WORK ORDER
Would you please copy every line below that includes the string "nabla"?
+ + + + +
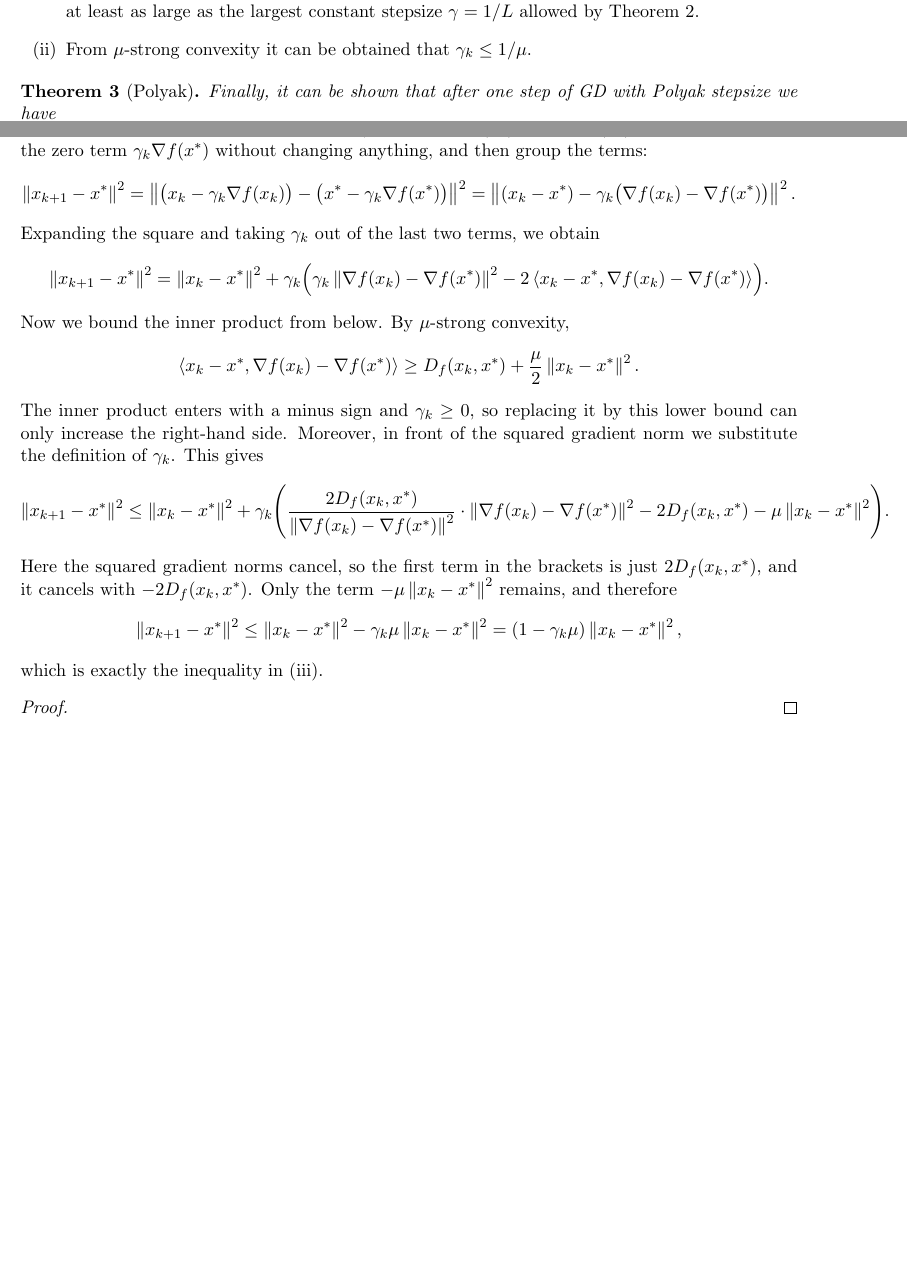
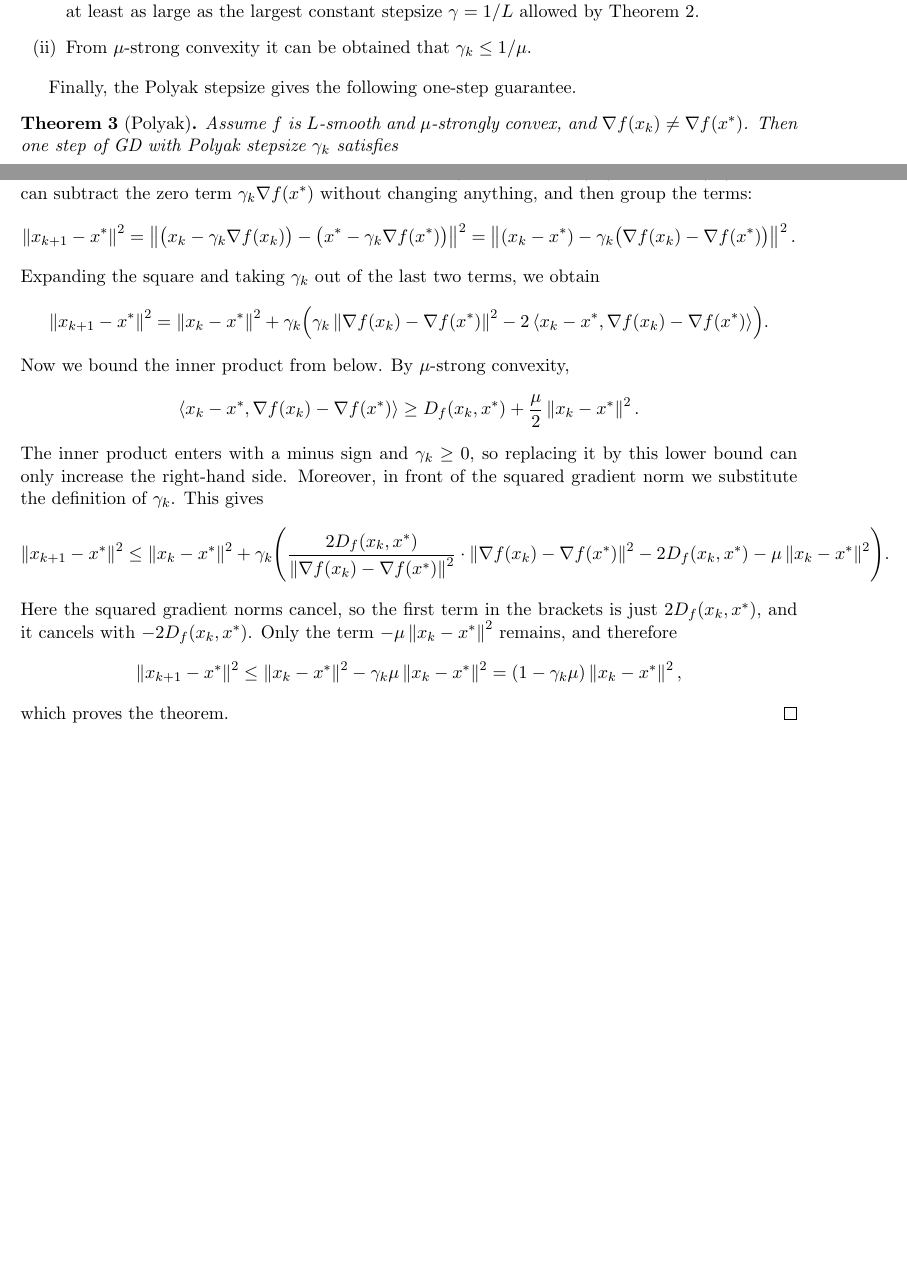
Before and after one commit to Gor-2001/thesis_hw, a LaTeX problem sheet (Homework/Other/Polyak_stepsizes.tex): two parts of pages 2 and 3 of 3, joined at a grey line, cut so that both start at the same text, the shorter picture padded with empty space. Compiled offline with pdfLaTeX.

Commit message:
Update the Polyak

```diff
--- a/Homework/Other/Polyak_stepsizes.tex
+++ b/Homework/Other/Polyak_stepsizes.tex
@@ -140,15 +140,18 @@ $\nabla f(x_k) = \nabla f(x^*)$ would mean that $x_k = x^*$, i.e., we have alrea
   \item[(ii)] From $\mu$-strong convexity it can be obtained that $\gamma_k \leq 1/\mu$.
 \end{enumerate}
 
-\begin{theorem}[Polyak]
-Finally, it can be shown that after one step of GD with Polyak stepsize we have
-  \[
-  \norm{x_{k+1}-x^*}^2 \leq (1-\gamma_k\mu)\norm{x_k-x^*}^2.
-  \]
+Finally, the Polyak stepsize gives the following one-step guarantee.
 
+\begin{theorem}[Polyak]\label{thm:polyak}
+Assume $f$ is $L$-smooth and $\mu$-strongly convex, and $\nabla f(x_k) \neq \nabla f(x^*)$.
+Then one step of GD with Polyak stepsize $\gamma_k$ satisfies
+\[
+\norm{x_{k+1}-x^*}^2 \leq (1-\gamma_k\mu)\norm{x_k-x^*}^2.
+\]
 \end{theorem}
 
-Indeed, let us start from the GD step $x_{k+1} = x_k - \gamma_k\nabla f(x_k)$.
+\begin{proof}[Proof of Theorem~\ref{thm:polyak}]
+Let us start from the GD step $x_{k+1} = x_k - \gamma_k\nabla f(x_k)$.
 Since $\nabla f(x^*) = 0$, we can subtract the zero term $\gamma_k\nabla f(x^*)$
 without changing anything, and then group the terms:
 \begin{align*}
@@ -180,9 +183,7 @@ $-\mu\norm{x_k - x^*}^2$ remains, and therefore
 \norm{x_{k+1}-x^*}^2 \leq \norm{x_k - x^*}^2 - \gamma_k\mu\norm{x_k - x^*}^2
 = (1-\gamma_k\mu)\norm{x_k - x^*}^2,
 \]
-which is exactly the inequality in (iii).
-\begin{proof}
-
+which proves the theorem.
 \end{proof}
 
 \end{document}
```
Also changed, not shown: Homework/Other/Polyak_stepsizes.pdf.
+ + + + +
ANSWER TO THIS PROBLEM
@@ -140,15 +140,18 @@ $\nabla f(x_k) = \nabla f(x^*)$ would mean that $x_k = x^*$, i.e., we have alrea
+Assume $f$ is $L$-smooth and $\mu$-strongly convex, and $\nabla f(x_k) \neq \nabla f(x^*)$.
-Indeed, let us start from the GD step $x_{k+1} = x_k - \gamma_k\nabla f(x_k)$.
+Let us start from the GD step $x_{k+1} = x_k - \gamma_k\nabla f(x_k)$.
 Since $\nabla f(x^*) = 0$, we can subtract the zero term $\gamma_k\nabla f(x^*)$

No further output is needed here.